No mysteries here, either. Arkansas will press and pressure the Cats, but they will also mix in a zone. Kentucky has not responded well to switching defenses, and like Pitino, that is something that John Pelphrey really likes to do. It flummoxed the Cats when they played Louisville, and Georgia went on big runs when they changed defenses against us. I have no doubt that Coach Gillispie has been trying to address this with his charges, and I surely do hope it is sinking in.
Kentucky must avoid back-court turnovers, because those are what drives the Arkansas defensive efficiency machine. It also creates opportunities for transition offense, which Kentucky handles poorly. In addition, it forces UK's bigs to run the floor even more, and with our depth issues, the backcourt turnovers really hurt us.
Arkansas will want to keep Patterson from having a big day, and if his lineage is as true as I suspect, Patrick will be looking at double-teams all day long. Steven Hill is a good enough defender to give Patterson trouble all by himself, and the addition of a double team from the top will make him have to work very hard for baskets today. Fortunately, Pat is a great passer out of the double team, so let's hope our weak-side players cut to the hole like they are supposed to. Unfortunately, Patrick will also have to deal with the 6'10" Stephen Hunter, who has been playing well lately and will likely be relieving either Hill or Washington.
Intangibles and injuries:
Both teams are as healthy as they have been all season. Jodie Meeks is unlikely to play in this game, but he hasn't played in many, so that is just something the Cats have had to deal with all year long. Kentucky is playing at home, and Pelphrey's presence on the Arkansas bench will draw a sellout for sure. The distraction of the Mills situation could have an impact on team harmony. Advantage -- Kentucky.

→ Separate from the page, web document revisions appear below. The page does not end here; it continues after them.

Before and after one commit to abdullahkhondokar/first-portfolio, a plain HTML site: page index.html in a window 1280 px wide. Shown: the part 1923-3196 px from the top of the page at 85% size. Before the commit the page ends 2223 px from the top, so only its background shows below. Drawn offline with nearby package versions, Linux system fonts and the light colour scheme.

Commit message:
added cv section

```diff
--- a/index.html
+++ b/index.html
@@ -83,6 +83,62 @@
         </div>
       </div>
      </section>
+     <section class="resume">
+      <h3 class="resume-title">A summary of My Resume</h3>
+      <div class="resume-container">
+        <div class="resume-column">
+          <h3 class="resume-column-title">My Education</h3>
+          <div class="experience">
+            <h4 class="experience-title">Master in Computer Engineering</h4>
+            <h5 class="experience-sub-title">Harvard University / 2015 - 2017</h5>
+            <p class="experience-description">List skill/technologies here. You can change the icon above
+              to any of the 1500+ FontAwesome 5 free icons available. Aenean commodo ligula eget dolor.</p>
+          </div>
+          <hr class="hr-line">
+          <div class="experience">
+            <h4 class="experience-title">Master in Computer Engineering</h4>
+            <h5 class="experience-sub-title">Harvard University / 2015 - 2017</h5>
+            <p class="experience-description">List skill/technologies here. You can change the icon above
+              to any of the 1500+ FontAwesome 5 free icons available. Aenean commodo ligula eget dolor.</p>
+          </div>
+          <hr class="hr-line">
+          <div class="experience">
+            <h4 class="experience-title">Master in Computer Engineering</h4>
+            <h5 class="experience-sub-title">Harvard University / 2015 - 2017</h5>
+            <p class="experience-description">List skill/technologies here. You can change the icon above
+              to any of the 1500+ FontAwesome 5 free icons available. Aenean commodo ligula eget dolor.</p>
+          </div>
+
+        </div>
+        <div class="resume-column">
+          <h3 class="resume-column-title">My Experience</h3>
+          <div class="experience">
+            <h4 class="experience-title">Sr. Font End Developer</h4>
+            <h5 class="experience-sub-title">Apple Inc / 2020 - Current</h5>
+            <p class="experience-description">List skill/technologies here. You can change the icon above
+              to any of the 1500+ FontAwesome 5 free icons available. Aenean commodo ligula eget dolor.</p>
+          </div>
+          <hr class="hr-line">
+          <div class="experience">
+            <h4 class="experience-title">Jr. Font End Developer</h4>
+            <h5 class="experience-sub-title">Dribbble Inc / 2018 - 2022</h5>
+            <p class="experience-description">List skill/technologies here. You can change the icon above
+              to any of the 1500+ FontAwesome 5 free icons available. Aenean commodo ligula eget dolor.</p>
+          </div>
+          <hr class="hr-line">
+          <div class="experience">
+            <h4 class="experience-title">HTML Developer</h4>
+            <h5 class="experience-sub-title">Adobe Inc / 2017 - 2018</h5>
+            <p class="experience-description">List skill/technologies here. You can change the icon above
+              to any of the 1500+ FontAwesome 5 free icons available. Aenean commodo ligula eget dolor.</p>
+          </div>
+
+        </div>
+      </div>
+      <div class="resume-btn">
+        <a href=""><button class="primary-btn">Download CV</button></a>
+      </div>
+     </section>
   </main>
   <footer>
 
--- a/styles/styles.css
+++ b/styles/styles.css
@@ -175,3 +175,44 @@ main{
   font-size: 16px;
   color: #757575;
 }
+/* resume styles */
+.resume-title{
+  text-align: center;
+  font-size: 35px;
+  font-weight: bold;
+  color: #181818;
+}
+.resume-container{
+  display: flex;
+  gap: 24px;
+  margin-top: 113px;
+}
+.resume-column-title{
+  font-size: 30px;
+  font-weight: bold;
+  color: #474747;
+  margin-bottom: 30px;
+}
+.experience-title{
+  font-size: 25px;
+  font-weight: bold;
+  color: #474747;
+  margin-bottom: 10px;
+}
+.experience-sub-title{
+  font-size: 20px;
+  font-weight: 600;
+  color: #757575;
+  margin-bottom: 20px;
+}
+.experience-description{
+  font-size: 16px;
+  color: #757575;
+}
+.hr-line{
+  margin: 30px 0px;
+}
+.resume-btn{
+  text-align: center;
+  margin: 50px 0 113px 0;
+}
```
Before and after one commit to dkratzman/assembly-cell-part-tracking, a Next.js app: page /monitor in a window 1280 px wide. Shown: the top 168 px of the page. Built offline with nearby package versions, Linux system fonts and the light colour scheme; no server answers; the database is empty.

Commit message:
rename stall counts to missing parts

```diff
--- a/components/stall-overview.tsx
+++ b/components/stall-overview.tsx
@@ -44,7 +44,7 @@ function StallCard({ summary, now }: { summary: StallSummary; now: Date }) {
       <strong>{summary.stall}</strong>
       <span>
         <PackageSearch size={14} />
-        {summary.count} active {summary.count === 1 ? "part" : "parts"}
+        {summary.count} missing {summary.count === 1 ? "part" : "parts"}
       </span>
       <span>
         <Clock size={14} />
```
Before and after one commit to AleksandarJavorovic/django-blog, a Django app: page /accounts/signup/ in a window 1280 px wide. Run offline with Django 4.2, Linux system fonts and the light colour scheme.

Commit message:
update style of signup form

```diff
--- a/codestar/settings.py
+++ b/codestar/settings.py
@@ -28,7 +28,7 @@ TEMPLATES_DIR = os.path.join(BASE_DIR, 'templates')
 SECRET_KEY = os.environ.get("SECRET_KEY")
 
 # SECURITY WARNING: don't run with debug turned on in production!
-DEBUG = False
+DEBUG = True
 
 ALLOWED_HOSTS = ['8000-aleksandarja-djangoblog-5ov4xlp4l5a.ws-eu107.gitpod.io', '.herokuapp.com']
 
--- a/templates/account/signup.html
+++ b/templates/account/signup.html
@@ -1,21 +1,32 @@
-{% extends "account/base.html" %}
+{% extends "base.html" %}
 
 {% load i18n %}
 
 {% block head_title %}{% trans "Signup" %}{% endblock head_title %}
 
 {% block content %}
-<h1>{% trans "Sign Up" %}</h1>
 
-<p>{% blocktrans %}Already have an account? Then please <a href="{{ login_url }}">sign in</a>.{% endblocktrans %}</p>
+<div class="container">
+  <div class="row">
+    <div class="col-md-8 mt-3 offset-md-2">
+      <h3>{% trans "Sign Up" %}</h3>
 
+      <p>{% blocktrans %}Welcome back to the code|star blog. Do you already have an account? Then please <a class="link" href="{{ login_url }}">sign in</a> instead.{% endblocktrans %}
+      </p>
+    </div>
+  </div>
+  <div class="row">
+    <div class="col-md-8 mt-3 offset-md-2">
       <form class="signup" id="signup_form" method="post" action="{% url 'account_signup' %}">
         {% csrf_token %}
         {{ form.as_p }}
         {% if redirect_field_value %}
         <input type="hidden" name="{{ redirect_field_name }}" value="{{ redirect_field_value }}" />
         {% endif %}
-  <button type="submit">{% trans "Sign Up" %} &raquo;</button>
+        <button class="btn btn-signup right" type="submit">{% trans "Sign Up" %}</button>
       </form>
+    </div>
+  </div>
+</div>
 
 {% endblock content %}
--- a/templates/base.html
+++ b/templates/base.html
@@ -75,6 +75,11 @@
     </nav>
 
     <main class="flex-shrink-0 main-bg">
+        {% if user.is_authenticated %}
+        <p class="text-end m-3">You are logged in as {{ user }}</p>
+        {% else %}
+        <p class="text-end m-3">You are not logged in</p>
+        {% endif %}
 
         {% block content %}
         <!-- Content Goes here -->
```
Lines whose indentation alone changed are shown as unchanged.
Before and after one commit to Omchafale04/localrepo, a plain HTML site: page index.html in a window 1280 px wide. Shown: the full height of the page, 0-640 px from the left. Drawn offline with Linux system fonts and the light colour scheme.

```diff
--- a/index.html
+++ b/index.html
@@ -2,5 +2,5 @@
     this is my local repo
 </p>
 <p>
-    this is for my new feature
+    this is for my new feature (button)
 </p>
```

Kentucky wins if:
- They avoid turnovers. If the Razorbacks are +5 or greater, we will be in trouble.
- Patterson is able to produce in spite of the attention he gets.
- Crawford is able to contain Sonny Weems.
- Kentucky keeps the Razorbacks off the offensive glass.
- Arkansas puts us on the line a lot.
Arkansas wins if:
- They are able to frustrate Patterson.
- They are able to get Weems off early.
- Patterson or Stevenson get in foul trouble.
- They pound us on the offensive glass.
- They get the tempo up into the 70's.
Arkansas is the toughest team we have faced since Vanderbilt, and although they don't have the in-your-face defensive pressure that so devastated us down in Nashville, they are bigger, stronger, and just as athletic as Kentucky, not to mention much deeper. This is a very dangerous basketball team, and as they showed LSU the other day, they are capable of serious outbursts of offensive basketball.
Kentucky, on the other hand, has been doing just enough to get by. I daresay that won't be enough today, because if we give the same effort we gave against Georgia, I think we will be looking at a loss. This is a very big game against a very tough, well coached team, and if the Cats do not respond correctly, things are likely to go south in a hurry.
But the Cats have been nothing if not resilient, and many teams have been frustrated trying to score consistently in the half-court against Kentucky. This team has been very tough in the SEC season, and that toughness has, for the most part, been the most consistent feature of this team. Joe Crawford, against all odds, has become a defensive stopper, and Stevenson and Harris continue to contribute with hustle, rebounding and shot-blocking.
Look for a hard-fought struggle today with lots of fouls. Arkansas will try to force the pace, but the Cats will have none of it. If Kentucky can force Arkansas into a half-court game without turning the ball over a lot in the back court, we have a good chance to come away with the victory.